“You’re making a difference now.”
“Yes, now. You have no idea what kind of an impact the early months of the search had down in town, across the state and even the country. The fact that the feds couldn’t get their hands on you even though they were using every resource they could bring to bear--well, that changed how a lot of folks looked at things, gave them courage and led to a lot of resistance to some of the things that were happening down there, so you did make a difference, and you’re still doing so just by continuing to remain alive, and you’re going to be doing it by raising our child, too, going to be doing the most significant thing you could possibly do in your life. So. Are you ready to do this? I don’t want to ‘send you away’ anywhere like your family was trying to do, or to change you in any way, even, I just want you to be here to help me raise our son. Are you ready to come home now?”
Silence for a very long time, then a quiet answer. “I’d like to be. Especially now with the little one coming, but you know…this struggle, this daily fight for existence--I know a lot of it’s self-imposed, at this point, but I need it. I’d be lost without this, and you’d no more have me here than if I kept it up and…well, you were right about what’s ultimately gonna happen if I keep it up, I know that, but the reality is that some days…nothing against you and the little one, but reality is reality…this struggle is the only thing keeping me around.”
“I know. I can see that. Look at it this way, though. Even if you stopped that ‘other’ struggle right now, started trying to eat normally and doing all the things you need to do, it’s still going to be a struggle, and a pretty major one, just to get yourself through the winter the way things are going. I hate to put it like that, but it’s true.”

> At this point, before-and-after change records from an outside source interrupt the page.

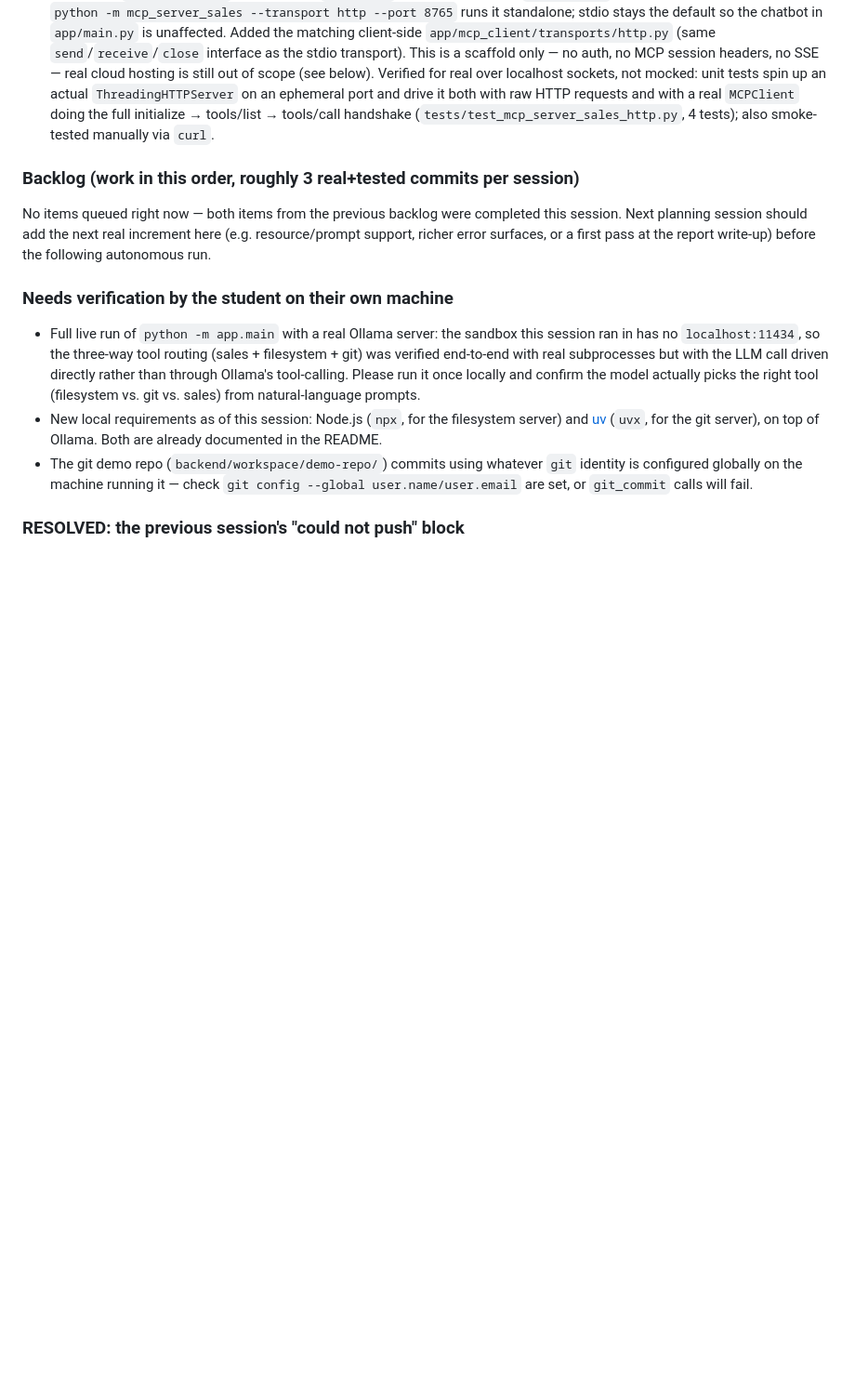
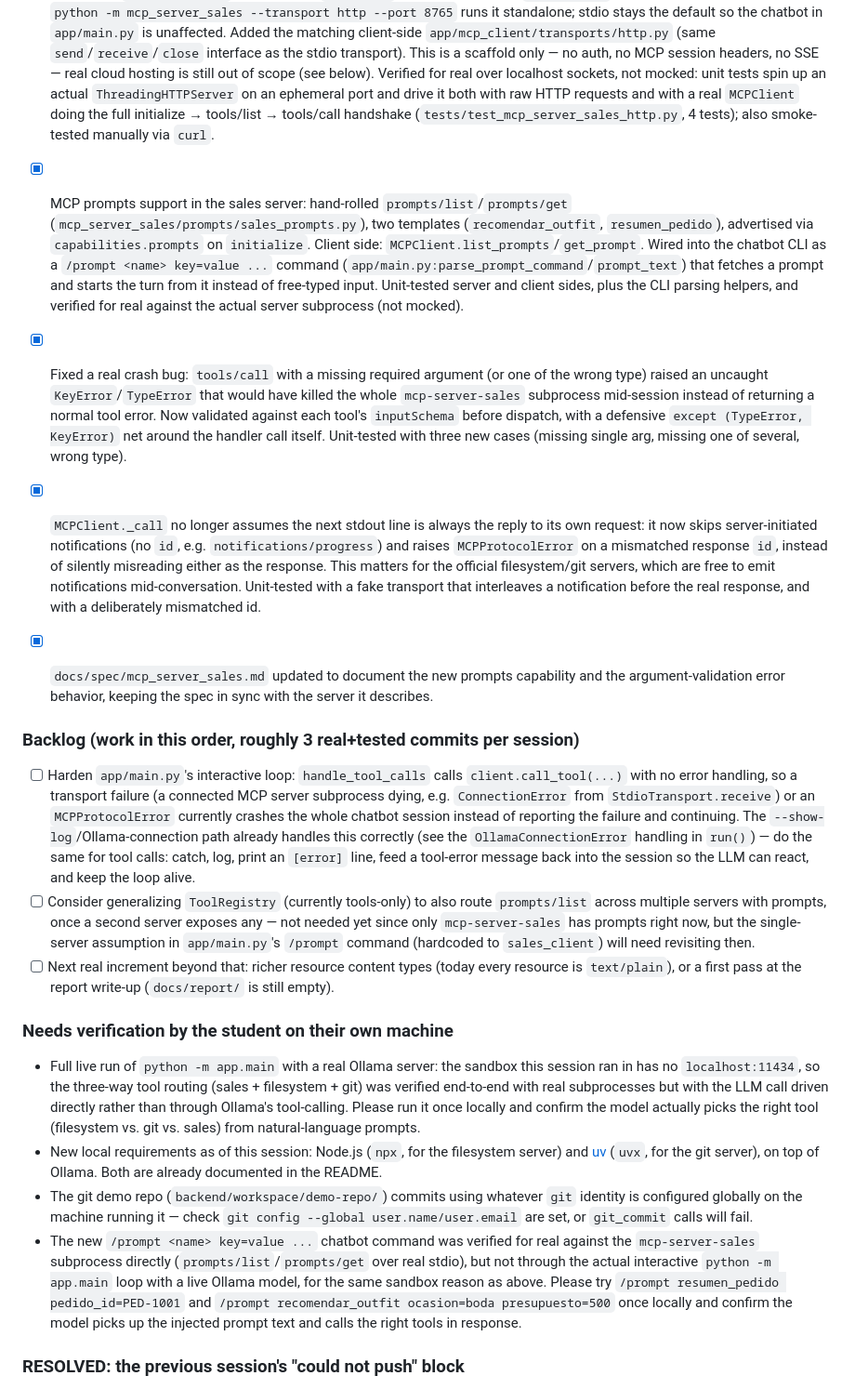
Before and after one commit to jlope384/Proyecto-1-redes, a Markdown page: docs/progress.md, the part around the change. Shown at 93% size. GitHub-like rendering; blank space fills up the shorter version.

Commit message:
Update progress log: prompts support, argument-validation fix, client robustness done

```diff
--- a/docs/progress.md
+++ b/docs/progress.md
@@ -62,11 +62,45 @@ Read this file at the start of every autonomous session and update the Status se
       a real `MCPClient` doing the full initialize → tools/list → tools/call handshake
       (`tests/test_mcp_server_sales_http.py`, 4 tests); also smoke-tested manually via `curl`.
 
+- [x] MCP prompts support in the sales server: hand-rolled `prompts/list`/`prompts/get`
+      (`mcp_server_sales/prompts/sales_prompts.py`), two templates (`recomendar_outfit`,
+      `resumen_pedido`), advertised via `capabilities.prompts` on `initialize`. Client side:
+      `MCPClient.list_prompts`/`get_prompt`. Wired into the chatbot CLI as a
+      `/prompt <name> key=value ...` command (`app/main.py:parse_prompt_command`/`prompt_text`)
+      that fetches a prompt and starts the turn from it instead of free-typed input. Unit-tested
+      server and client sides, plus the CLI parsing helpers, and verified for real against the
+      actual server subprocess (not mocked).
+- [x] Fixed a real crash bug: `tools/call` with a missing required argument (or one of the
+      wrong type) raised an uncaught `KeyError`/`TypeError` that would have killed the whole
+      `mcp-server-sales` subprocess mid-session instead of returning a normal tool error. Now
+      validated against each tool's `inputSchema` before dispatch, with a defensive
+      `except (TypeError, KeyError)` net around the handler call itself. Unit-tested with three
+      new cases (missing single arg, missing one of several, wrong type).
+- [x] `MCPClient._call` no longer assumes the next stdout line is always the reply to its own
+      request: it now skips server-initiated notifications (no `id`, e.g.
+      `notifications/progress`) and raises `MCPProtocolError` on a mismatched response `id`,
+      instead of silently misreading either as the response. This matters for the official
+      filesystem/git servers, which are free to emit notifications mid-conversation. Unit-tested
+      with a fake transport that interleaves a notification before the real response, and with a
+      deliberately mismatched id.
+- [x] `docs/spec/mcp_server_sales.md` updated to document the new prompts capability and the
+      argument-validation error behavior, keeping the spec in sync with the server it describes.
+
 ### Backlog (work in this order, roughly 3 real+tested commits per session)
-No items queued right now — both items from the previous backlog were completed this session.
-Next planning session should add the next real increment here (e.g. resource/prompt support,
-richer error surfaces, or a first pass at the report write-up) before the following autonomous
-run.
+- [ ] Harden `app/main.py`'s interactive loop: `handle_tool_calls` calls `client.call_tool(...)`
+      with no error handling, so a transport failure (a connected MCP server subprocess dying,
+      e.g. `ConnectionError` from `StdioTransport.receive`) or an `MCPProtocolError` currently
+      crashes the whole chatbot session instead of reporting the failure and continuing. The
+      `--show-log`/Ollama-connection path already handles this correctly (see the
+      `OllamaConnectionError` handling in `run()`) — do the same for tool calls: catch, log,
+      print an `[error]` line, feed a tool-error message back into the session so the LLM can
+      react, and keep the loop alive.
+- [ ] Consider generalizing `ToolRegistry` (currently tools-only) to also route `prompts/list`
+      across multiple servers with prompts, once a second server exposes any — not needed yet
+      since only `mcp-server-sales` has prompts right now, but the single-server assumption in
+      `app/main.py`'s `/prompt` command (hardcoded to `sales_client`) will need revisiting then.
+- [ ] Next real increment beyond that: richer resource content types (today every resource is
+      `text/plain`), or a first pass at the report write-up (`docs/report/` is still empty).
 
 ### Needs verification by the student on their own machine
 - Full live run of `python -m app.main` with a real Ollama server: the sandbox this session ran
@@ -80,6 +114,12 @@ run.
 - The git demo repo (`backend/workspace/demo-repo/`) commits using whatever `git` identity is
   configured globally on the machine running it — check `git config --global user.name/user.email`
   are set, or `git_commit` calls will fail.
+- The new `/prompt <name> key=value ...` chatbot command was verified for real against the
+  `mcp-server-sales` subprocess directly (`prompts/list`/`prompts/get` over real stdio), but not
+  through the actual interactive `python -m app.main` loop with a live Ollama model, for the same
+  sandbox reason as above. Please try `/prompt resumen_pedido pedido_id=PED-1001` and
+  `/prompt recomendar_outfit ocasion=boda presupuesto=500` once locally and confirm the model
+  picks up the injected prompt text and calls the right tools in response.
 
 ### RESOLVED: the previous session's "could not push" block
 An earlier session recorded a block here saying its 4 commits couldn't be pushed (403 on both
```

She offered him more soup, ready for some time on the stove but left untouched during the course of their conversation, and he ate.